The alert was issued as a response to a series of recent scams in which homeowners were dubbed by unqualified workmen, and the ACLU said it advised citizens to look out for gypsies.

“The sheriff’s office bulletin describes a gypsy as a medium to dark-complected Caucasian with dark hair and dark eyes who’s often mistaken as a Hispanic,” Sara Rich of the ACLU said.

It’s that physical description that has civil liberties lawyers so upset. Charging such words can easily lead to racial profiling.

“It's inviting the public and his own officers, really, to presume anybody who walks up to somebody’s door – if they’re some with a dark complexion or Hispanic – they’re likely a criminal,” Rich said.

As of Monday night, the Gypsy scam alert was still on the sheriff’s department website.
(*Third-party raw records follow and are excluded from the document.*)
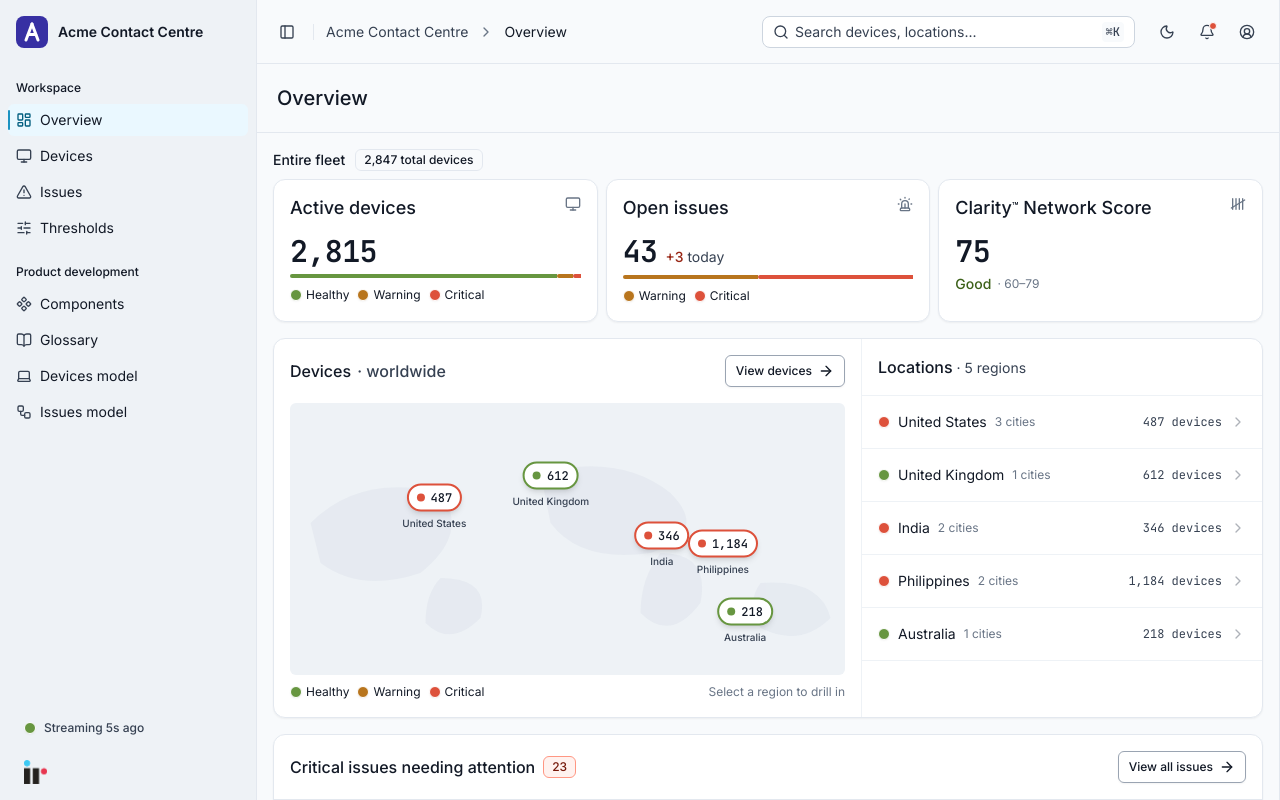
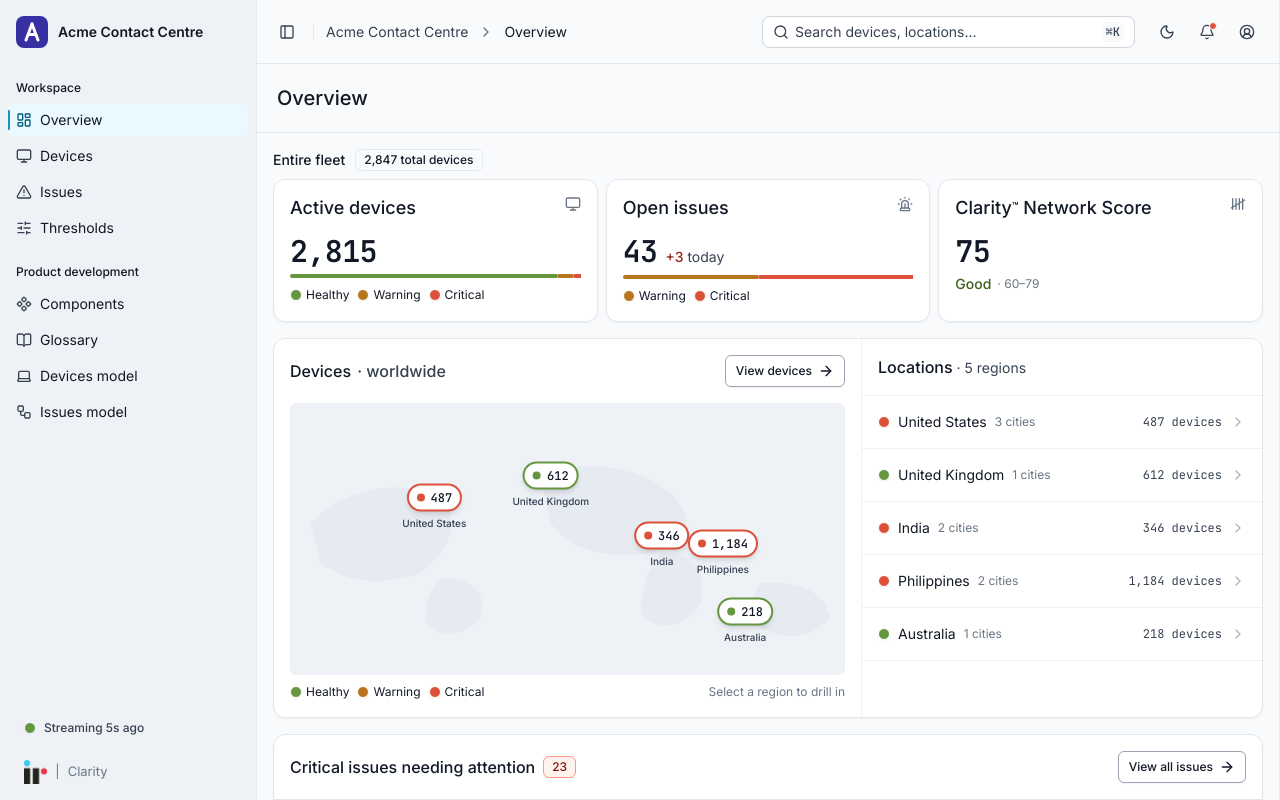
Before and after one commit to mynameiseeyern/Clarion-prototype, a React (Vite) app: page / in a window 1280 px wide. Built offline with nearby package versions, Linux system fonts and the light colour scheme.

Commit message:
Sidebar - clarity

```diff
--- a/src/components/dashboard/AdminSidebar.tsx
+++ b/src/components/dashboard/AdminSidebar.tsx
@@ -55,9 +55,11 @@ export function AdminSidebar({
 
       {/* Footer */}
       <div className="flex flex-col gap-2 px-4 py-2">
-        <div className="flex items-center p-2">
+        <div className="flex items-center gap-2 p-2">
           <img src="/ir-logo.png" alt="IR" className="h-6 w-auto dark:hidden" />
           <img src="/ir-logo-white.png" alt="IR" className="hidden h-6 w-auto dark:block" />
+          <span className="text-body-sm" style={{ color: "var(--fg-neutral-subtle)" }}>|</span>
+          <span className="text-body-sm" style={{ color: "var(--fg-neutral-subtle)" }}>Clarity</span>
         </div>
       </div>
     </aside>
--- a/src/components/dashboard/Sidebar.tsx
+++ b/src/components/dashboard/Sidebar.tsx
@@ -58,9 +58,11 @@ export function Sidebar({
             {secondsAgo === 0 ? "Streaming just now" : `Streaming ${secondsAgo}s ago`}
           </span>
         </div>
-        <div className="flex items-center p-2">
+        <div className="flex items-center gap-2 p-2">
           <img src="/ir-logo.png" alt="IR" className="h-6 w-auto dark:hidden" />
           <img src="/ir-logo-white.png" alt="IR" className="hidden h-6 w-auto dark:block" />
+          <span className="text-body-sm" style={{ color: "var(--fg-neutral-subtle)" }}>|</span>
+          <span className="text-body-sm" style={{ color: "var(--fg-neutral-subtle)" }}>Clarity</span>
         </div>
       </div>
     </aside>
```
But it no longer included any of the controversial wording or the physical inscription of the gypsies.

“There is information there, but it has nothing to do or says nothing about the descriptor,” Arapahoe County Sheriff Grayson Robinson said. “The descriptor is certainly contrary to the way we do our business at the Arapahoe County Sheriff’s Office.”

The ACLU is demanding the sheriff apologize, take down the bulletin and retract any comments about any possible scams involving gypsies.

“We would like the sheriff to make a statement to publicly denounce he use of racial profiling,” Rich said.

Robinson is standing firm.

“If I have something to apologize for, you know I will apologize and make it right,” he said.

The ACLU said the sheriff’s department only removed the information from its website and the bulletin only after it learned the group was going to file a complaint. The ACLU is now giving the sheriff 10 days to make a public apology.